Our Father who art in heaven,
hallowed be thy name.
Thy kingdom come.
Thy will be done
on earth as it is in heaven.
Give us this day our daily bread,
and forgive us our trespasses,
as we forgive those who trespass against us,
and lead us not into temptation,
but deliver us from evil.
For thine is the kingdom,
the power and the glory,
for ever and ever.

My mom sent me this in response to my posting the diagnostic criteria for AD/HD yesterday. She’s not a health care professional, but she did raise five boys. Since I’m the oldest I got to see her do it. I also got to benefit from her love of nature (and sending us out into it), reading to her kids, being affectionate with her kids, making nutritious food, and her skepticism of TV and traditional schooling. And many, many other things, like her faith in her kids.

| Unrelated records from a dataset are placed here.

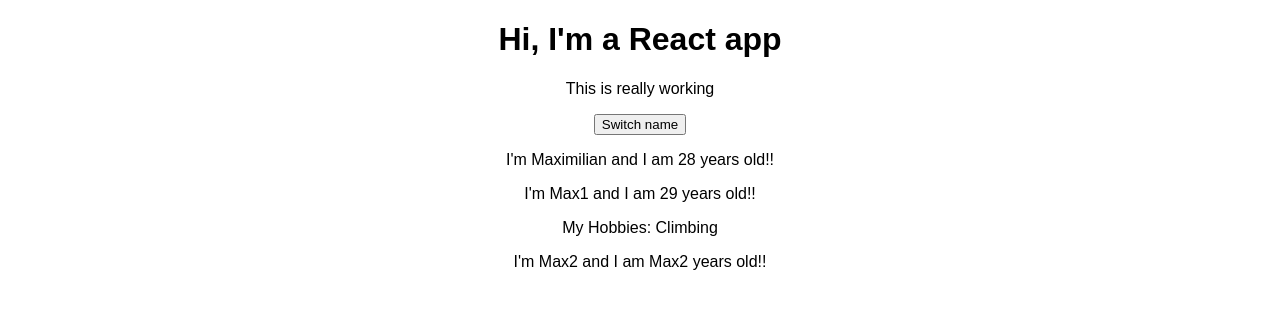
Repository: cristinadoroftei/FirstReactProject
Page: /
An editor plug-in stored every save of this project. The page is shown before and after the next save, followed by the edit.
The browser window is 1280 px wide. The pictures show the whole page.
The project was rebuilt for these pictures with package versions that can differ from the ones it lists, and the page was loaded fresh each time.

Above is the page before, as saved 2020-07-08 10:22:41.

### src/App.js
//import React which is responsible for rendering things in the DOM and Component to extend the Component class
import React, { Component } from 'react';
import './App.css';
import Person from './Person/Person.js'


class App extends Component {
  state = {
    persons: [
      {name: 'Maximilian', age:28},
      {name: 'Max1', age:29},
      {name: 'Max2', age:29}
    ],
    otherState: 'some other value'
  }

  switchNameHandler = () => {
    // console.log('Was clicked!')
    // DON'T DO THIS: this.state.persons[0].name = "Cristina";
    //This method ensures that react knows about the update of the state and re renders the dom
    this.setState({persons: [
      {name: 'Jens', age:28},
      {name: 'Max1', age:29},
      {name: 'Max2', age:70}
    ]
   })
  }
  render() {
    return (
      <div className="App">
        <h1>Hi, I'm a React app</h1>
        <p>This is really working</p>
        <button onClick={this.switchNameHandler}>Switch name</button>
        <Person name= {this.state.persons[0].name} age={this.state.persons[0].age}/>
        <Person name= {this.state.persons[1].name} age={this.state.persons[1].age}>My Hobbies: Climbing</Person>
        <Person name= {this.state.persons[2].name} age={this.state.persons[2].name}/>
      </div>
    );
    // return React.createElement('div', null, React.createElement('h1', {className: 'App'}, 'Hi, Im a react app!') )
  }
}

export default App;

### src/Person/Person.js
import React from 'react';


const person = (props) => {
    return (
        <div>
            <p>I'm {props.name}  and I am {props.age} years old!!</p>
            <p>{props.children}</p>
        </div>

    )
};


export default person;

Loaded but not shown: public/index.html (common file); src/index.js (common file); src/index.css (common file); src/registerServiceWorker.js (common file); src/App.css (common file)

After the next save:
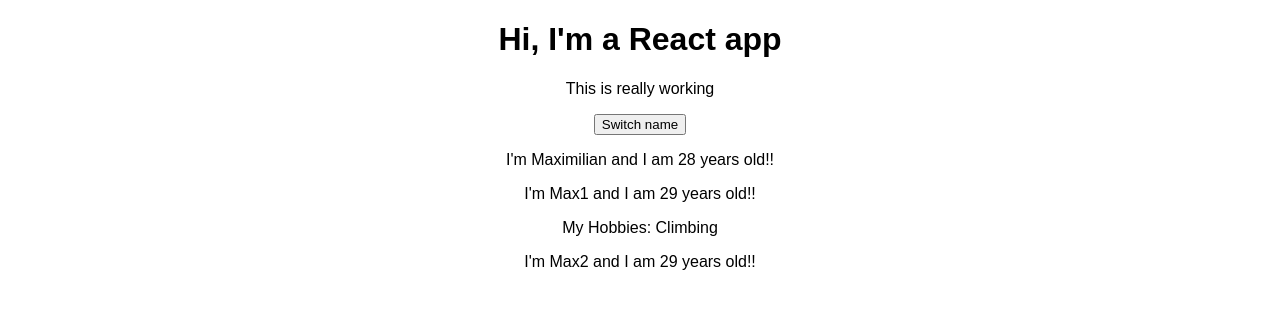
Saved 34 s later.
--- a/src/App.js
+++ b/src/App.js
@@ -33,7 +33,7 @@ class App extends Component {
         <button onClick={this.switchNameHandler}>Switch name</button>
         <Person name= {this.state.persons[0].name} age={this.state.persons[0].age}/>
         <Person name= {this.state.persons[1].name} age={this.state.persons[1].age}>My Hobbies: Climbing</Person>
-        <Person name= {this.state.persons[2].name} age={this.state.persons[2].name}/>
+        <Person name= {this.state.persons[2].name} age={this.state.persons[2].age}/>
       </div>
     );
     // return React.createElement('div', null, React.createElement('h1', {className: 'App'}, 'Hi, Im a react app!') )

The first thing they told us in my class on psychopathology was that we were not to diagnose ourselves, our friends, or family, so I won’t, but I suspect that all of us (except perhaps Ben) fit the diagnostic criteria for AD/HD for periods of our young lives. She wouldn’t even feed us sugar, much less amphetamines, so it’s not like it was a close call, but thanks, Mom, for not feeding us stimulants!

Here it is:
“Be forewarned, this takes effort on the parent’s part!

“Here is my humble prescription for hyperactivity in children (who, by the way, are usually boys): First, TAKE HIM OUT OF SCHOOL!! Live in, or move to, a rural area. (Or at least make sure there is a wild area, like woods or a meadow, nearby). Each day, after he has slept as late as he wants to, feed him a highly nutritious breakfast that contains no sugar, no additives, no colorings. Just whole foods. Then, send him outside to play in nature. Make sure he gets plenty of sun exposure. Make sure he has some of these things: trees to climb, grass to lie in, rocks to scramble on, water to swim or wade in, wildlife to watch, dirt to dig in, and bushes to hide in. (Create a beautiful outdoor environment for him if your outdoor area is naturally very stark.) Make sure he has plenty of water to drink. Let him roam freely. At lunchtime have him come in for another nutritious meal of whole foods. No sugar. Only water to drink. After a cuddle and as much attention as he wants from you, send him back outside to play in nature. Let him play as long as he wants. When he wants to come back inside, he can be read to or told stories, he can play or read quietly, or he can just rest while listening to soft classical music, or take a nap. No TV. No computers. No gameboys… no screens of any kind. Nothing with headphones. Then, back outside to play until the sun goes down. Back in for another nutritious meal, and then he is put in the bathtub. He plays in the bathtub for as long as he wants (an hour or more in very warm water is good). Then, he has a bedtime routine (thorough teeth brushing and flossing- you do it if necessary- and then jammies). After that he gets read to for a LONG TIME in bed…an hour or more is good… until he is sleepy. Make sure he has plenty of hugs and cuddles and kisses and loving words as he drifts off. Follow this prescription every day until his hyperactivity is cured. By the way, this routine could be of benefit to “normal” children, as well. It works for calming and soothing and centering and bringing color to their cheeks, and a more cheerful attitude in general. And, I’d go so far as to say, adults should try it, too… to cure whatever ails them.”